The next step is to cut the circle into 8 wedges. Then roll each wedge up from the wide end to the point, pinching the point to seal.

Place on baking sheets with points of the triangles facing down, spacing them about 1 inch apart. Curve each into a crescent.

Repeat with the remaining dough.

Refrigerate 20 minutes before baking.

Remove from the refrigerator and spread egg wash on each cookie and sprinkle with sugar.

Bake about 25 minutes or until light golden. Let stand 1 minute, then put on racks to cool.

Friday, January 14, 2011

Kiddushim Every Week!

Adat Ari El President Sandy Samuels has many goals for our synagogue. The underlying theme of some of these goals: how does Adat Ari El provide or aid in the congregants connection to God and a connection to each other?

Over the past several months, Sandy has been working closely with Sisterhood President, Karen Gale and Sisterhood's Service Vice President, Marla Feinberg to provide kiddushim every Shabbat that there is not a Mitzvah kiddush hosted. Therefore, every Shabbat congregants will pray together and then connect as they share a Shabbat meal.

Sisterhood's kiddushim menu includes challah, green salad, dessert and of course, tuna salad! Sandy invited all the past synagogue presidents and Executive Committe to kick-off the first of these Shabbat kiddushes with a Tuna Salad Making Night. Sandy superbly supervised the tuna salad preparation. He even showed off some knife skills in the proper technique to created the perfect size chopped celery. The tuna salad team flaked the tuna, chopped the celery, grated the hard-boiled eggs, seasoned and bound it all together with the mayonnaise. Sandy then did the dishes!

Come pray and then watch Sandy and team's tuna salad disappear this Shabbat.

Sandy showing celery chopping techniques

The team in action

Thursday, January 13, 2011

Welcome Kensington Caterers!
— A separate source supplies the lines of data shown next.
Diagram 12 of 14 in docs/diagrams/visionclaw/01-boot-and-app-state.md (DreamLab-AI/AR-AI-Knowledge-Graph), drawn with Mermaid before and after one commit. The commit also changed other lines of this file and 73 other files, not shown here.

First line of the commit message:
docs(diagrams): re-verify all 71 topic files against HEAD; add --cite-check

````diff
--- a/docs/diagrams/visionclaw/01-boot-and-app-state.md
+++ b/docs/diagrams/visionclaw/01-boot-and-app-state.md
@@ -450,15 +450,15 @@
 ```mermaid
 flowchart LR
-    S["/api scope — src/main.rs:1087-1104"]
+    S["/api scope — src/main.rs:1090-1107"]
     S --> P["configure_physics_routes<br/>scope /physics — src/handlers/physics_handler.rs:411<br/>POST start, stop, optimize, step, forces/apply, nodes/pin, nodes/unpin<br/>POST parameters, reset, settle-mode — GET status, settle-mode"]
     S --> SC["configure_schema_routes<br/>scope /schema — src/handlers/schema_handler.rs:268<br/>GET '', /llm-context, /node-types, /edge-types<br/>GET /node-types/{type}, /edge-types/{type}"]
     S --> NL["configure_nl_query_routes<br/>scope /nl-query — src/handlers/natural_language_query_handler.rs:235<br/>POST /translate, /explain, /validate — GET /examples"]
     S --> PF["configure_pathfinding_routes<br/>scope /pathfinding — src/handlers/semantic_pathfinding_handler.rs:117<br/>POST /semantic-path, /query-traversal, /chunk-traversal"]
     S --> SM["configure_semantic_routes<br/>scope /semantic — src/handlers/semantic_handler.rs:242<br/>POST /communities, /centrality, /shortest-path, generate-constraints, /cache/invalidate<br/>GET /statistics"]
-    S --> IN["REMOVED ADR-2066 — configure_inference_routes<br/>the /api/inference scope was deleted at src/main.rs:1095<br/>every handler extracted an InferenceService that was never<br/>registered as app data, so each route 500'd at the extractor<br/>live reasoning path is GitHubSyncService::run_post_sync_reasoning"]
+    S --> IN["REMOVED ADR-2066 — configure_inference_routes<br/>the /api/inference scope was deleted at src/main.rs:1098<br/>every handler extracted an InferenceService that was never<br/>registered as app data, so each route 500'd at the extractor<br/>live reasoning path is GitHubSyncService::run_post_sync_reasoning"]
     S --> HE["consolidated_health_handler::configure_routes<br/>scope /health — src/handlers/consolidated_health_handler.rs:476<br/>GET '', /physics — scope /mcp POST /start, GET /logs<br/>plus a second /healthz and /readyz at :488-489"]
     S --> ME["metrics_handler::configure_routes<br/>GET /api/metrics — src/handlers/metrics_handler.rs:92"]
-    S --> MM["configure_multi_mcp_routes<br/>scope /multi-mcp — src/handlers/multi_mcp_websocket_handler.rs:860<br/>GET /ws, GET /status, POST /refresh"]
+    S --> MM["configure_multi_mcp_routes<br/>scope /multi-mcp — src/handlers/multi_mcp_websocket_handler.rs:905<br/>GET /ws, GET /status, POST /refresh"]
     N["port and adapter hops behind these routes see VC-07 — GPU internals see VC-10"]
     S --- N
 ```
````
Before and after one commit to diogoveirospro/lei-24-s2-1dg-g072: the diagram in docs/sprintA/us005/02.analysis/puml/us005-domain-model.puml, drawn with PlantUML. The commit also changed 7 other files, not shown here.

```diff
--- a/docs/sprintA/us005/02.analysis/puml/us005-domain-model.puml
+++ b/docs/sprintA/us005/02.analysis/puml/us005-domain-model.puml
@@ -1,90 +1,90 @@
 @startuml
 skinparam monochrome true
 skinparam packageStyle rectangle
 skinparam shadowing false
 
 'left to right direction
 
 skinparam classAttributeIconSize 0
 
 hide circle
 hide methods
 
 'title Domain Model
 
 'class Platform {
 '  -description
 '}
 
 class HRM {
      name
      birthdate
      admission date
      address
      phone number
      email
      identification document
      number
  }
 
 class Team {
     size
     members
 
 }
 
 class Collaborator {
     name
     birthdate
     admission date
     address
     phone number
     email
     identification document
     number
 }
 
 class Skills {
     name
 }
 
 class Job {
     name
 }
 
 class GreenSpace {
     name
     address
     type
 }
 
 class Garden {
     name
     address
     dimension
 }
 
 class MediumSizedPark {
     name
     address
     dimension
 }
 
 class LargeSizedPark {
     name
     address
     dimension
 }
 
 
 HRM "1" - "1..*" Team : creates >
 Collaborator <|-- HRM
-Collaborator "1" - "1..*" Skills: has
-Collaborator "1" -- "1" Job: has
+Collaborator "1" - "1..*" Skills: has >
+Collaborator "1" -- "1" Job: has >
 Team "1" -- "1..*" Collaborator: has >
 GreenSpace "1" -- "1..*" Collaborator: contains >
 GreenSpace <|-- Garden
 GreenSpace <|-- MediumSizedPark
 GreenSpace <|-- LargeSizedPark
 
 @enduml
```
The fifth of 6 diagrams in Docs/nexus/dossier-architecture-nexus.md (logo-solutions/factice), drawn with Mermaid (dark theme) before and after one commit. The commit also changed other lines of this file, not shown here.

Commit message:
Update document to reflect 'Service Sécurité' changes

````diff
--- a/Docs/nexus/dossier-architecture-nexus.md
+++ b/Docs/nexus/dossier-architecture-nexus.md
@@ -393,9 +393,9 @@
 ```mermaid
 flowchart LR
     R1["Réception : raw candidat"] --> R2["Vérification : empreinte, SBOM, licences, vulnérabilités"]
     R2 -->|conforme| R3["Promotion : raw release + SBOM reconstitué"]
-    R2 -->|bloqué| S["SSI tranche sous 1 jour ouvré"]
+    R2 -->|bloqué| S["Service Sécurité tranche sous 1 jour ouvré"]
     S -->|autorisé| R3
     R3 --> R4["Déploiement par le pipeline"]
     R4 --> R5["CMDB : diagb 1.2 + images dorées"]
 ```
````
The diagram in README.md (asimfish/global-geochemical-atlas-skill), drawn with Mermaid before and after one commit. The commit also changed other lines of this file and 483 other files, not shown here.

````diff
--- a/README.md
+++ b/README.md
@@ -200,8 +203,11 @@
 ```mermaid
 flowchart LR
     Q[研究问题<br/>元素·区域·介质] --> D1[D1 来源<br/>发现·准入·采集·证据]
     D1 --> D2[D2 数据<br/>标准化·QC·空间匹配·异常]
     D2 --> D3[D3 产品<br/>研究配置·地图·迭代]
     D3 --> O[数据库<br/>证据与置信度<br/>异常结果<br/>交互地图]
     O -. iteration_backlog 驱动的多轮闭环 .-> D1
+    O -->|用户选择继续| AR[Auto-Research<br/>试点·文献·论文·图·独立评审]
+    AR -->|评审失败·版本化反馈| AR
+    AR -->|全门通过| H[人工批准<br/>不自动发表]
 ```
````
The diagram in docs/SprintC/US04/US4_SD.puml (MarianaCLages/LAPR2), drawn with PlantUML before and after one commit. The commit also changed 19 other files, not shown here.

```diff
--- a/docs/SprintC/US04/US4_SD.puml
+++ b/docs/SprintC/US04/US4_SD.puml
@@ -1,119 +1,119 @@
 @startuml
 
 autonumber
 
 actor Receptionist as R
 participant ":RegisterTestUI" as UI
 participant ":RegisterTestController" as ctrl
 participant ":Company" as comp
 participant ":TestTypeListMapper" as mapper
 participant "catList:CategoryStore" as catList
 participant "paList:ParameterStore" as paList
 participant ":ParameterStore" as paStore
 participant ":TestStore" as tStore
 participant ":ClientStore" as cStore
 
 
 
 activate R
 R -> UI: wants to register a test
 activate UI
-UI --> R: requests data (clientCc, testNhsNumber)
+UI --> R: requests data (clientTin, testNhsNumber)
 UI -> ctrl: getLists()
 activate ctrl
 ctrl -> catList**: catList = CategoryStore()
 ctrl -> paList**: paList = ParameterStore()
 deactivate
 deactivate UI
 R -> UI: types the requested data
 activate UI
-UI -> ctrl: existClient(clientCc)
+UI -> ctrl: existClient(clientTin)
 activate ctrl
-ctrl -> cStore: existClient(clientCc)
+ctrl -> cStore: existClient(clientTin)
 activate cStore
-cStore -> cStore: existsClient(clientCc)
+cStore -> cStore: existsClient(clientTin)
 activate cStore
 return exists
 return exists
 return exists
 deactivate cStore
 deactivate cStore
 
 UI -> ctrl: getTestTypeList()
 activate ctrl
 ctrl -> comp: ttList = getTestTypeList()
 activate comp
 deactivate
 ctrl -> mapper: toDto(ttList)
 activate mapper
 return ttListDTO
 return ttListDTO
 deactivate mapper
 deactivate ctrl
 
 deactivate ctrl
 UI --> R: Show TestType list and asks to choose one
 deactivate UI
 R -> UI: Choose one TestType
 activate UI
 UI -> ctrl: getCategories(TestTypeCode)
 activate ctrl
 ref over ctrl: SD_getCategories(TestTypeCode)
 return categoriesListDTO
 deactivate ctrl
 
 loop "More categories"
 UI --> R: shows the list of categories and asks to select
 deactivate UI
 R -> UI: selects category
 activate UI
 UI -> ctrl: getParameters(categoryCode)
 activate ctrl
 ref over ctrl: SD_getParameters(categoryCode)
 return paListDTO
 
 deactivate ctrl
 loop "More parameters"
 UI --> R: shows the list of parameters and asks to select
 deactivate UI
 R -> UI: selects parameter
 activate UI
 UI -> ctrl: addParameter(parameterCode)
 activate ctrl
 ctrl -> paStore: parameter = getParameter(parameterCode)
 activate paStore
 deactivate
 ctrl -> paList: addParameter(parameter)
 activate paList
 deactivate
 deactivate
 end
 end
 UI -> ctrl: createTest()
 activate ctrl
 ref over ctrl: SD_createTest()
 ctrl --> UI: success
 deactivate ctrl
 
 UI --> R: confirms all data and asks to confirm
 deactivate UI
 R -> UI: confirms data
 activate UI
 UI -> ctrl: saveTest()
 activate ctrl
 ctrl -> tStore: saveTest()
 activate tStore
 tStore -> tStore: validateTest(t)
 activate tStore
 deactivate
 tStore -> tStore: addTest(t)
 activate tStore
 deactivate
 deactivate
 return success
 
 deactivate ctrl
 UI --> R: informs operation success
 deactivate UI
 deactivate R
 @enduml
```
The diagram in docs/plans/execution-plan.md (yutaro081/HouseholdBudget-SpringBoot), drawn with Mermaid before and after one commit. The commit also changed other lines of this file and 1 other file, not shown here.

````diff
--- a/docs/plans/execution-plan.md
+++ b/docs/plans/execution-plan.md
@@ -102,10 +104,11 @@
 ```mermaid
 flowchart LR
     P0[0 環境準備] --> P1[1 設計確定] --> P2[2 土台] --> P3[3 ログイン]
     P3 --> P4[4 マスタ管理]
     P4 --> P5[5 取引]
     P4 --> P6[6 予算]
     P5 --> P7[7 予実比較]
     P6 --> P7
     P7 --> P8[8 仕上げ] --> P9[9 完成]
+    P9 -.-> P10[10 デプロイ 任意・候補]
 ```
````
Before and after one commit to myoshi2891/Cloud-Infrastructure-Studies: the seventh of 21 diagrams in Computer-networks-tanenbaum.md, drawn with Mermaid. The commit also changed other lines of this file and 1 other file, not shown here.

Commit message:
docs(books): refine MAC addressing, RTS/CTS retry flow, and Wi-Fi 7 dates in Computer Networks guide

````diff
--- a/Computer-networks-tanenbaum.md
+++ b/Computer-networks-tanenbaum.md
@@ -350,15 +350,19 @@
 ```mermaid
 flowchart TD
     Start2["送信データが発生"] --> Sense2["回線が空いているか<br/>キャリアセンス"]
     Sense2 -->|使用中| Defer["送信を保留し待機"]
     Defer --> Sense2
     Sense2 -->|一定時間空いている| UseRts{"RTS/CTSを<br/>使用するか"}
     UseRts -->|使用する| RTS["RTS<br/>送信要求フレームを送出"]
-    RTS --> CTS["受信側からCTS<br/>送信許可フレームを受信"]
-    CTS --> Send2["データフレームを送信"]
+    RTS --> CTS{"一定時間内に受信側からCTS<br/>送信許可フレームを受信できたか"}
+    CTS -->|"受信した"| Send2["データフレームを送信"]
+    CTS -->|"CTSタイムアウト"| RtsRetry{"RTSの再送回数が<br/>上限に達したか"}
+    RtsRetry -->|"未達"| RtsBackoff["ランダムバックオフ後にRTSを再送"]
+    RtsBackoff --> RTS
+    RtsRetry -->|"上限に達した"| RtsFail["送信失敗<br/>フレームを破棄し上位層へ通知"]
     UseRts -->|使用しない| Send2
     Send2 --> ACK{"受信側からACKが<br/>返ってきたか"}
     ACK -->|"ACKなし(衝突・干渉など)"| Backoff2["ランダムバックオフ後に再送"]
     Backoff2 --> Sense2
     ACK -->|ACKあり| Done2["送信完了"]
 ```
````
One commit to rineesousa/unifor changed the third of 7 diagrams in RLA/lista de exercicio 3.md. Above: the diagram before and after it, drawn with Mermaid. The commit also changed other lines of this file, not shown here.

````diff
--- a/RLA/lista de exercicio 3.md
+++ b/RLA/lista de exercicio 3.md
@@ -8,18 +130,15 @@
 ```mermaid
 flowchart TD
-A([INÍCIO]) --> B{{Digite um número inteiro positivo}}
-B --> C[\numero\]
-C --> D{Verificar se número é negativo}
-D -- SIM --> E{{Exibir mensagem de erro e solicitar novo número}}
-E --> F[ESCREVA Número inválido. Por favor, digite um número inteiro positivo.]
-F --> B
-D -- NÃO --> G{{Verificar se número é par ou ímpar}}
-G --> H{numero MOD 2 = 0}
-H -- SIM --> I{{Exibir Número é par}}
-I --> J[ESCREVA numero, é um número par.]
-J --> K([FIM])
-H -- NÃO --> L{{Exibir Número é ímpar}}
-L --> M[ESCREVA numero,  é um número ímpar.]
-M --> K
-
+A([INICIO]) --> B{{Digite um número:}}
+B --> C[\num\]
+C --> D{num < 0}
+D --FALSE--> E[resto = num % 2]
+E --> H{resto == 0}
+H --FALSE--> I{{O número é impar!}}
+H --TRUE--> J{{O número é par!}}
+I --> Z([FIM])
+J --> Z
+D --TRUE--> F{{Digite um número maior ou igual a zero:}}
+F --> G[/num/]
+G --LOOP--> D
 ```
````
Last night, we were treated to a wonderful evening. We joined together at the annual Women's League Torah Fund Dinner to support Torah Fund and honor Arlene Bloom and Ruth Devine with the Chayai Olam and Kol Ishah Awards, respectfully. The prelude to the programming was an incredible inaugural dinner catered by Kensington Caterers. Kensington impressed those in attendance with beautiful presented and flavorful food.

Kensington Caterers Kosher division recently partnered with Adat Ari El to provide "exceptional kosher cuisine" using the highest quality of ingredients. They delivered what they promised. Beyond their kosher division, Kensington also manages on-site food service at the Rose Garden Cafe inside the California Science Center, as well as the Bullocks Tea Room in the Southwestern Law School.

Richard Mooney, co-owner, graciously agreed to give us the recipe to their Apple Cider and Orange dressing that accompanied the artfully presented salad (pictured below). The salad consisted of romaine hearts, placed within dark pumpernickel bread with grilled Granny Smith apples, pumpernickel croutons, candied almonds and Apple Cider and Orange dressing.

Welcome to the Adat Ari El community and we look forward to many meals to come!

To book Kensington Caterers for your next event or party, or view a sample list of kosher menu items, please visit Kensington's website:

Apple Cider and Orange Dressing (Pareve)

1/3 cup Cider Vinegar (unfiltered)
½ cup Fresh Orange Juice
1 tablespoon Dijon Mustard
1 tablespoon Finely Minced Shallot
1 tablespoon Honey
½ teaspoon Salt
¼ teaspoon Pepper
1 cup Extra Virgin Olive Oil
¼ of a Granny Smith Green Apple, finely minced
Fresh chives

In a bowl, combine all ingredients, except olive oil and fresh apple.

Add the olive oil slowly while beating to create an emulsion.

Adjust seasoning as desired, adding more salt and/or pepper.

Add minced fresh apple to dressing.

Fresh chives can be added if desired.